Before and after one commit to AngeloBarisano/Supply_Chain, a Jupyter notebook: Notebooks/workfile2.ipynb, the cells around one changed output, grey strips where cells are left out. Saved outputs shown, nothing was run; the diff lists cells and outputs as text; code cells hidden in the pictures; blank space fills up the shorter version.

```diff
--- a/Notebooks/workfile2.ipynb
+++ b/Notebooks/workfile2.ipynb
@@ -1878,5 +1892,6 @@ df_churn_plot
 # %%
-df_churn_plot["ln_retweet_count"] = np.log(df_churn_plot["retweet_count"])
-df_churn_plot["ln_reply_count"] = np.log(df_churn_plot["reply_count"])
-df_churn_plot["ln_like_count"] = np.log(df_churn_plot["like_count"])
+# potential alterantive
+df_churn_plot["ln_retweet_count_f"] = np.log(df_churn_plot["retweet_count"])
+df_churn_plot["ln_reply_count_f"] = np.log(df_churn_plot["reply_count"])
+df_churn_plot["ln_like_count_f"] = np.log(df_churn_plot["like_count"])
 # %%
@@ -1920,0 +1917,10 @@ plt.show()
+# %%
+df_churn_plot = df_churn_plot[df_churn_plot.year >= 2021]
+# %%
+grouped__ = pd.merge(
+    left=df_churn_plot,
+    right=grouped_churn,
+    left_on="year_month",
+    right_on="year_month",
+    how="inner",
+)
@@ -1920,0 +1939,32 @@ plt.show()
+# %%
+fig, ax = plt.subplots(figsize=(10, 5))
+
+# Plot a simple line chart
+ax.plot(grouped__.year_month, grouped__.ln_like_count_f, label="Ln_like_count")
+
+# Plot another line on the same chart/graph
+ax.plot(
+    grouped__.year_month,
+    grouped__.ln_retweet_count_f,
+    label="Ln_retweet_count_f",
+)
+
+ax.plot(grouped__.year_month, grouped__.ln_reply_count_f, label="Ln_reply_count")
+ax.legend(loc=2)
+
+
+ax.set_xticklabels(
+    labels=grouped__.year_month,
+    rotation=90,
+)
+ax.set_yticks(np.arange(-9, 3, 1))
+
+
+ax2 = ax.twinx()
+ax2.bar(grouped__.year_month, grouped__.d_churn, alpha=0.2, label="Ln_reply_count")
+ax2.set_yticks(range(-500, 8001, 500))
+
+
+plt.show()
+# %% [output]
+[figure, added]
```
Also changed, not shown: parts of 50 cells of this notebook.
════════════════════
*Problem to work on*. Please give back the listing in full; each line must match exactly.

*Solution*.
Before and after one commit to AngeloBarisano/Supply_Chain, a Jupyter notebook: Notebooks/workfile2.ipynb, the cells around one changed output, grey strips where cells are left out. Saved outputs shown, nothing was run; the diff lists cells and outputs as text; code cells hidden in the pictures; blank space fills up the shorter version.

```diff
--- a/Notebooks/workfile2.ipynb
+++ b/Notebooks/workfile2.ipynb
@@ -1878,5 +1892,6 @@ df_churn_plot
 # %%
-df_churn_plot["ln_retweet_count"] = np.log(df_churn_plot["retweet_count"])
-df_churn_plot["ln_reply_count"] = np.log(df_churn_plot["reply_count"])
-df_churn_plot["ln_like_count"] = np.log(df_churn_plot["like_count"])
+# potential alterantive
+df_churn_plot["ln_retweet_count_f"] = np.log(df_churn_plot["retweet_count"])
+df_churn_plot["ln_reply_count_f"] = np.log(df_churn_plot["reply_count"])
+df_churn_plot["ln_like_count_f"] = np.log(df_churn_plot["like_count"])
 # %%
@@ -1920,0 +1917,10 @@ plt.show()
+# %%
+df_churn_plot = df_churn_plot[df_churn_plot.year >= 2021]
+# %%
+grouped__ = pd.merge(
+    left=df_churn_plot,
+    right=grouped_churn,
+    left_on="year_month",
+    right_on="year_month",
+    how="inner",
+)
@@ -1920,0 +1939,32 @@ plt.show()
+# %%
+fig, ax = plt.subplots(figsize=(10, 5))
+
+# Plot a simple line chart
+ax.plot(grouped__.year_month, grouped__.ln_like_count_f, label="Ln_like_count")
+
+# Plot another line on the same chart/graph
+ax.plot(
+    grouped__.year_month,
+    grouped__.ln_retweet_count_f,
+    label="Ln_retweet_count_f",
+)
+
+ax.plot(grouped__.year_month, grouped__.ln_reply_count_f, label="Ln_reply_count")
+ax.legend(loc=2)
+
+
+ax.set_xticklabels(
+    labels=grouped__.year_month,
+    rotation=90,
+)
+ax.set_yticks(np.arange(-9, 3, 1))
+
+
+ax2 = ax.twinx()
+ax2.bar(grouped__.year_month, grouped__.d_churn, alpha=0.2, label="Ln_reply_count")
+ax2.set_yticks(range(-500, 8001, 500))
+
+
+plt.show()
+# %% [output]
+[figure, added]
```
Also changed, not shown: parts of 50 cells of this notebook.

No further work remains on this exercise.